[ACTIVITY]
Please print the records below exactly as they are.

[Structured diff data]

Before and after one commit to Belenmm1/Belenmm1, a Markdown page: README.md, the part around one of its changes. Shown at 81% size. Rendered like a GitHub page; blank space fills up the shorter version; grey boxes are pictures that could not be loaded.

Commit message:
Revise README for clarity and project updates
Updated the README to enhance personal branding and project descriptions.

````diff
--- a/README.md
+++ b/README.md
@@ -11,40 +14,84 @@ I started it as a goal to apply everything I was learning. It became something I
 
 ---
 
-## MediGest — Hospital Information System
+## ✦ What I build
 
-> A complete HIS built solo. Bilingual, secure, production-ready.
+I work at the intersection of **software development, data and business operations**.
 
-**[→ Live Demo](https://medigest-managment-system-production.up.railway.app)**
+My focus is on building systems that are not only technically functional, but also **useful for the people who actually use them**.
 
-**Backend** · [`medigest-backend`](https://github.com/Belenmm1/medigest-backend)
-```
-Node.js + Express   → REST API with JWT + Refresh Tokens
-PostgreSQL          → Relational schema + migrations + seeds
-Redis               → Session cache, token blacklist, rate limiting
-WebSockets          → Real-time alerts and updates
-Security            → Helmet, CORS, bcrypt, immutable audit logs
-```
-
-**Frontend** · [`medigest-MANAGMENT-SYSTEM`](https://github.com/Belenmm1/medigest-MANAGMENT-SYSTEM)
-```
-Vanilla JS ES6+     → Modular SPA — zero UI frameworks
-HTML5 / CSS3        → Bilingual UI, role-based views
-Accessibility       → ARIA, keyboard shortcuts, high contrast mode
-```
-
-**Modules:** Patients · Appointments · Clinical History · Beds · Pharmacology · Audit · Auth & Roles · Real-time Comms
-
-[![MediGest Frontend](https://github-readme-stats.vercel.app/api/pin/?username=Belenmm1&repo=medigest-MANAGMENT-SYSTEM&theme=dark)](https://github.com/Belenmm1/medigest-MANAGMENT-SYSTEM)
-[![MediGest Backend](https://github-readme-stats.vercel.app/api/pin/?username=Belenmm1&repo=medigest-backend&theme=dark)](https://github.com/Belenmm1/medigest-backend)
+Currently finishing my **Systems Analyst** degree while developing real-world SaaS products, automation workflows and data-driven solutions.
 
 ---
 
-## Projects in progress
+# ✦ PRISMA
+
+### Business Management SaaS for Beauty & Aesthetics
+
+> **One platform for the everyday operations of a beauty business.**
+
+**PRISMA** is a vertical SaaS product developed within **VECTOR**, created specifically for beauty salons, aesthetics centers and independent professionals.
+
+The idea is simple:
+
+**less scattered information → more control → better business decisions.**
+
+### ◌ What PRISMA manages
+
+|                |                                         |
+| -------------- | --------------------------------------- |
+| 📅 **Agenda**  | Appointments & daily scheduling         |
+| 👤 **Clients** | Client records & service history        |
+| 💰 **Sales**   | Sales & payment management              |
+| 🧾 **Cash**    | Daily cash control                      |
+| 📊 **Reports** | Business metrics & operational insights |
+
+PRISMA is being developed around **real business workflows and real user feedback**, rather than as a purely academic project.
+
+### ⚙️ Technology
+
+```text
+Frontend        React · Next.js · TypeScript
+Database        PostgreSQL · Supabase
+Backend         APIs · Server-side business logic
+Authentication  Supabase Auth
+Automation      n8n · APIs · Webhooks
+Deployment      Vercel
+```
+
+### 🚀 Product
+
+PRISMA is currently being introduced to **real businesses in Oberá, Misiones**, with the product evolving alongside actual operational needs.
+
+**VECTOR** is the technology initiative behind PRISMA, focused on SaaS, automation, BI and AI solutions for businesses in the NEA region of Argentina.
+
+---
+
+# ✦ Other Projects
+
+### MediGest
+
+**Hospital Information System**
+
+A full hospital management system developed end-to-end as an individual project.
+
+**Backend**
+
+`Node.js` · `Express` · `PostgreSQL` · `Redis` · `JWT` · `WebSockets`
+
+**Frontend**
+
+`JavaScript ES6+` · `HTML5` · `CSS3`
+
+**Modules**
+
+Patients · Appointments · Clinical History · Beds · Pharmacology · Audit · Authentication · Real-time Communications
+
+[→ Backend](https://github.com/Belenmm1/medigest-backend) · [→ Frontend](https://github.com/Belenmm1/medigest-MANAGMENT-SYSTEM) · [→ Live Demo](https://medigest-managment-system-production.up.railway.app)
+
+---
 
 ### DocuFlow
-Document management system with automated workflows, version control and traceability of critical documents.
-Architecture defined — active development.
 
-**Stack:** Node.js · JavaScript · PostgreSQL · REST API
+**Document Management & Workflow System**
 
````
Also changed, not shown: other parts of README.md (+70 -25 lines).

[TASK RESPONSE]
Before and after one commit to Belenmm1/Belenmm1, a Markdown page: README.md, the part around one of its changes. Shown at 81% size. Rendered like a GitHub page; blank space fills up the shorter version; grey boxes are pictures that could not be loaded.

Commit message:
Revise README for clarity and project updates
Updated the README to enhance personal branding and project descriptions.

````diff
--- a/README.md
+++ b/README.md
@@ -11,40 +14,84 @@ I started it as a goal to apply everything I was learning. It became something I
 
 ---
 
-## MediGest — Hospital Information System
+## ✦ What I build
 
-> A complete HIS built solo. Bilingual, secure, production-ready.
+I work at the intersection of **software development, data and business operations**.
 
-**[→ Live Demo](https://medigest-managment-system-production.up.railway.app)**
+My focus is on building systems that are not only technically functional, but also **useful for the people who actually use them**.
 
-**Backend** · [`medigest-backend`](https://github.com/Belenmm1/medigest-backend)
-```
-Node.js + Express   → REST API with JWT + Refresh Tokens
-PostgreSQL          → Relational schema + migrations + seeds
-Redis               → Session cache, token blacklist, rate limiting
-WebSockets          → Real-time alerts and updates
-Security            → Helmet, CORS, bcrypt, immutable audit logs
-```
-
-**Frontend** · [`medigest-MANAGMENT-SYSTEM`](https://github.com/Belenmm1/medigest-MANAGMENT-SYSTEM)
-```
-Vanilla JS ES6+     → Modular SPA — zero UI frameworks
-HTML5 / CSS3        → Bilingual UI, role-based views
-Accessibility       → ARIA, keyboard shortcuts, high contrast mode
-```
-
-**Modules:** Patients · Appointments · Clinical History · Beds · Pharmacology · Audit · Auth & Roles · Real-time Comms
-
-[![MediGest Frontend](https://github-readme-stats.vercel.app/api/pin/?username=Belenmm1&repo=medigest-MANAGMENT-SYSTEM&theme=dark)](https://github.com/Belenmm1/medigest-MANAGMENT-SYSTEM)
-[![MediGest Backend](https://github-readme-stats.vercel.app/api/pin/?username=Belenmm1&repo=medigest-backend&theme=dark)](https://github.com/Belenmm1/medigest-backend)
+Currently finishing my **Systems Analyst** degree while developing real-world SaaS products, automation workflows and data-driven solutions.
 
 ---
 
-## Projects in progress
+# ✦ PRISMA
+
+### Business Management SaaS for Beauty & Aesthetics
+
+> **One platform for the everyday operations of a beauty business.**
+
+**PRISMA** is a vertical SaaS product developed within **VECTOR**, created specifically for beauty salons, aesthetics centers and independent professionals.
+
+The idea is simple:
+
+**less scattered information → more control → better business decisions.**
+
+### ◌ What PRISMA manages
+
+|                |                                         |
+| -------------- | --------------------------------------- |
+| 📅 **Agenda**  | Appointments & daily scheduling         |
+| 👤 **Clients** | Client records & service history        |
+| 💰 **Sales**   | Sales & payment management              |
+| 🧾 **Cash**    | Daily cash control                      |
+| 📊 **Reports** | Business metrics & operational insights |
+
+PRISMA is being developed around **real business workflows and real user feedback**, rather than as a purely academic project.
+
+### ⚙️ Technology
+
+```text
+Frontend        React · Next.js · TypeScript
+Database        PostgreSQL · Supabase
+Backend         APIs · Server-side business logic
+Authentication  Supabase Auth
+Automation      n8n · APIs · Webhooks
+Deployment      Vercel
+```
+
+### 🚀 Product
+
+PRISMA is currently being introduced to **real businesses in Oberá, Misiones**, with the product evolving alongside actual operational needs.
+
+**VECTOR** is the technology initiative behind PRISMA, focused on SaaS, automation, BI and AI solutions for businesses in the NEA region of Argentina.
+
+---
+
+# ✦ Other Projects
+
+### MediGest
+
+**Hospital Information System**
+
+A full hospital management system developed end-to-end as an individual project.
+
+**Backend**
+
+`Node.js` · `Express` · `PostgreSQL` · `Redis` · `JWT` · `WebSockets`
+
+**Frontend**
+
+`JavaScript ES6+` · `HTML5` · `CSS3`
+
+**Modules**
+
+Patients · Appointments · Clinical History · Beds · Pharmacology · Audit · Authentication · Real-time Communications
+
+[→ Backend](https://github.com/Belenmm1/medigest-backend) · [→ Frontend](https://github.com/Belenmm1/medigest-MANAGMENT-SYSTEM) · [→ Live Demo](https://medigest-managment-system-production.up.railway.app)
+
+---
 
 ### DocuFlow
-Document management system with automated workflows, version control and traceability of critical documents.
-Architecture defined — active development.
 
-**Stack:** Node.js · JavaScript · PostgreSQL · REST API
+**Document Management & Workflow System**
 
````
Also changed, not shown: other parts of README.md (+70 -25 lines).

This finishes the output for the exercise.